Thursday, July 12, 2007

The Grace of God

1. God has endowed us with wonderful corporal and spiritual gifts, creating us after His own image with powers of intellect and of will. More than this, He has raised us to the supernatural order by communicating to us His grace, which enables us to live His own life and to share in His divine nature as His adopted sons.

Grace is the greatest gift which God has given us. It enlightens our minds and moves our will to obey His commands and to perform actions which merit an everlasting reward. It is an entirely supernatural and gratuitous gift. For this reason we cannot merit it, but we should continually pray for it because it is absolutely necessary if we are to do good and to merit Heaven. Our first ancestor, Adam, was endowed with this gift by our Creator. Unfortunately, by original sin he lost it for himself and for his descendants.

We cannot complain to God about this loss, since grace is an entirely supernatural gift which is in no way due to our human nature. For the same reason we cannot merit it on our own. But God, being infinitely good as well as infinitely just, sent His only begotten Son to redeem us from sin and to grant us His friendship once more.

We should be very grateful to God for this extraordinary favour and should unite our efforts to the divine action of grace in the performance of good works which will enable us to merit everlasting life.

2. It is astonishing to consider how much St. Paul accomplished when he had been transformed by the grace of God. Formerly a persecutor of Christians, he became the Apostle of the Gentiles. Enlightened by faith and inspired by charity, he travelled the globe spreading everywhere the religion of Jesus Christ.

He feared neither the anger of the hostile Jews nor the tribunals of the Roman judges, neither long and difficult journeys nor scourging, shipwreck and imprisonment. The love of Christ impels us, (2 Cor. 5:14) he said. It was the love of God which drove him on and on until he met his martyrdom. But what about ourselves? We also have received grace from God. Often we hear His voice appealing to us to abandon our sinful ways, to practise virtue, to love Him more ardently and to prove our love by deeds. If we co-operate, we shall be able to say with St. Paul:by the grace of God I am what I am, and his grace in me has not been fruitless, (1 Cor. 15:10) and I have labored . . . yet not I, but the grace of God with me. (Ibid.)

It is wise to recall, however, that Judas also received special graces from God. He did not correspond with them and was probably damned for eternity. If we fail to correspond with God's graces, the result will be tragic for ourselves.

3. Be not silent; Lord, be not far from me. (Ps. 34:22)
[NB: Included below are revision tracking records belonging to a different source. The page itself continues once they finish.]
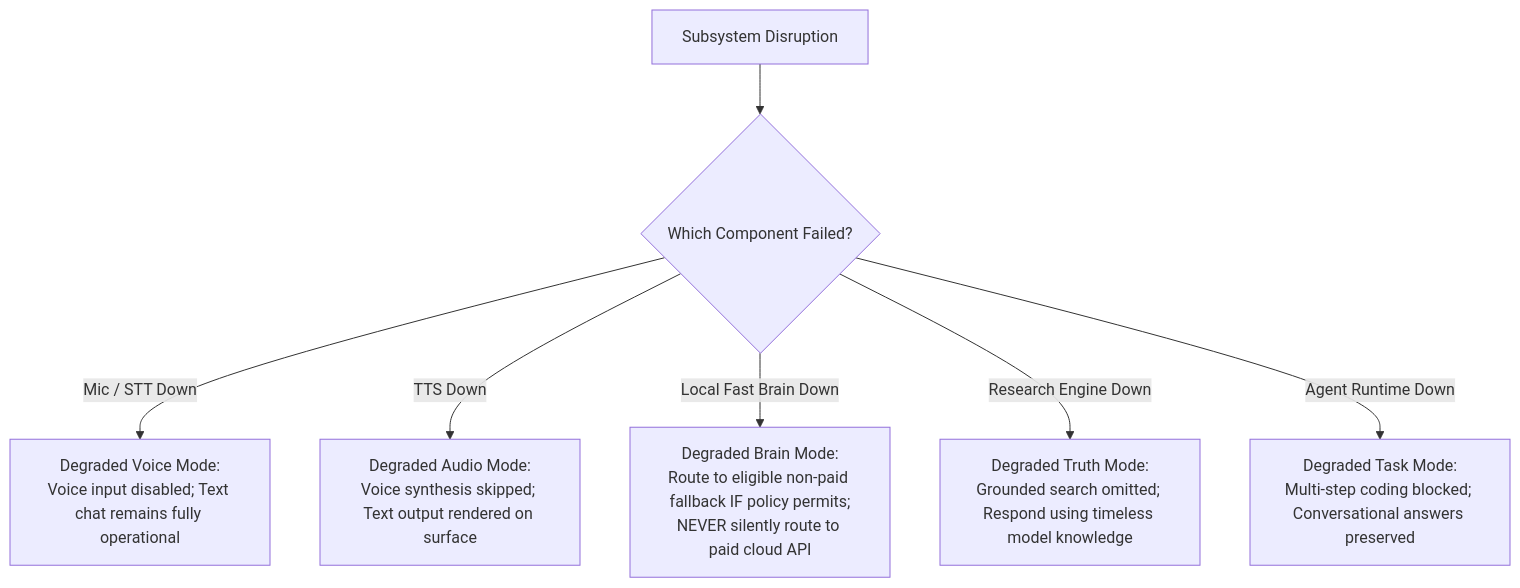
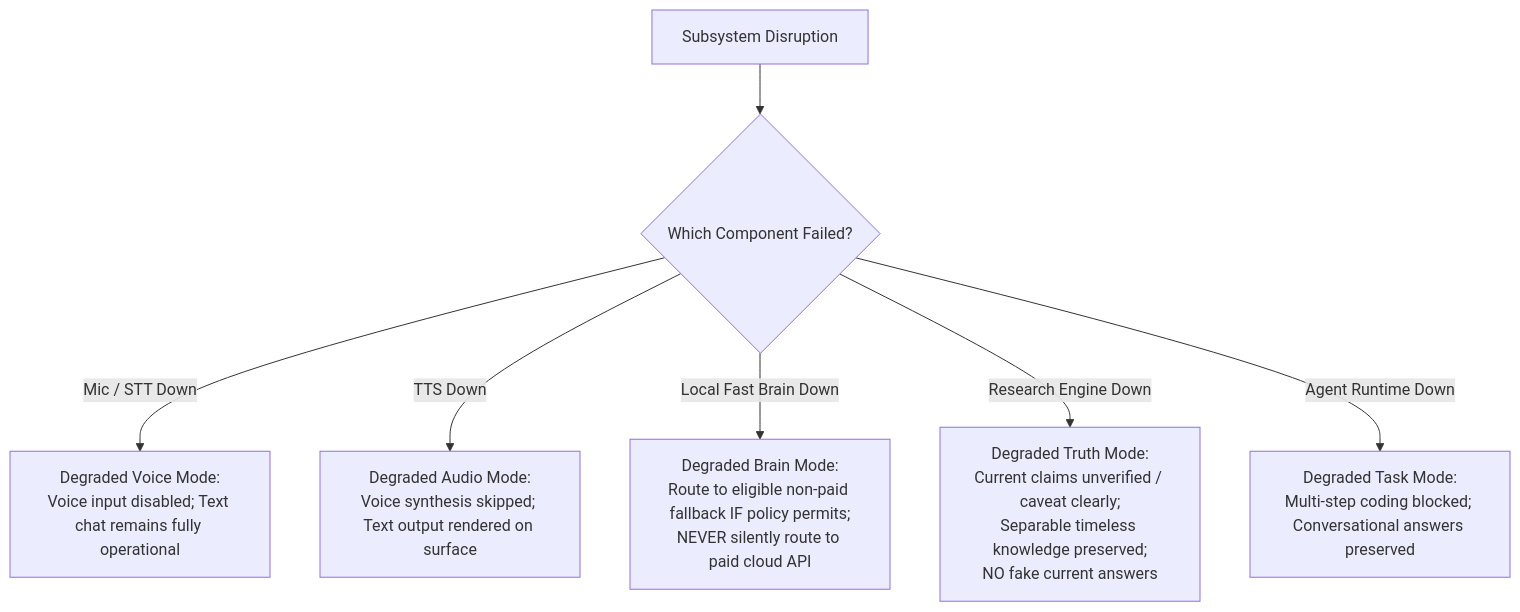
Before and after one commit to Jeff7563/MAVE: diagram 12 of 16 in docs/architecture/MAVE_F1_9_DIAGNOSTICS_RELIABILITY_ARCHITECTURE_AUDIT.md, drawn with Mermaid. The commit also changed other lines of this file, not shown here.

Commit message:
docs(intelligence): harden diagnostics reliability architecture

````diff
--- a/docs/architecture/MAVE_F1_9_DIAGNOSTICS_RELIABILITY_ARCHITECTURE_AUDIT.md
+++ b/docs/architecture/MAVE_F1_9_DIAGNOSTICS_RELIABILITY_ARCHITECTURE_AUDIT.md
@@ -738,10 +777,10 @@
 ```mermaid
 flowchart TD
     Failure["Subsystem Disruption"] --> Check{"Which Component Failed?"}
 
     Check -->|Mic / STT Down| Degrade1["Degraded Voice Mode:<br/>Voice input disabled; Text chat remains fully operational"]
     Check -->|TTS Down| Degrade2["Degraded Audio Mode:<br/>Voice synthesis skipped; Text output rendered on surface"]
     Check -->|Local Fast Brain Down| Degrade3["Degraded Brain Mode:<br/>Route to eligible non-paid fallback IF policy permits;<br/>NEVER silently route to paid cloud API"]
-    Check -->|Research Engine Down| Degrade4["Degraded Truth Mode:<br/>Grounded search omitted; Respond using timeless model knowledge"]
+    Check -->|Research Engine Down| Degrade4["Degraded Truth Mode:<br/>Current claims unverified / caveat clearly;<br/>Separable timeless knowledge preserved;<br/>NO fake current answers"]
     Check -->|Agent Runtime Down| Degrade5["Degraded Task Mode:<br/>Multi-step coding blocked; Conversational answers preserved"]
 ```
````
It is never really God Who is silent. He is forever appealing to us to lead good lives. He is never really far from us, but is always ready to bestow His gifts on us. Even when we have sinned, we hear His voice prompting us to thoughts of remorse. Even when we stray away from Him, He follows and asks us to return to Him. It is we who must ensure that the noise of the world will not prevent us from hearing His fatherly appeal, and that sinful temptations will not destroy His influence over us.

Let us continually implore His graces because we are always in need of them. Let us use them well so that they will enable us to gain everlasting life.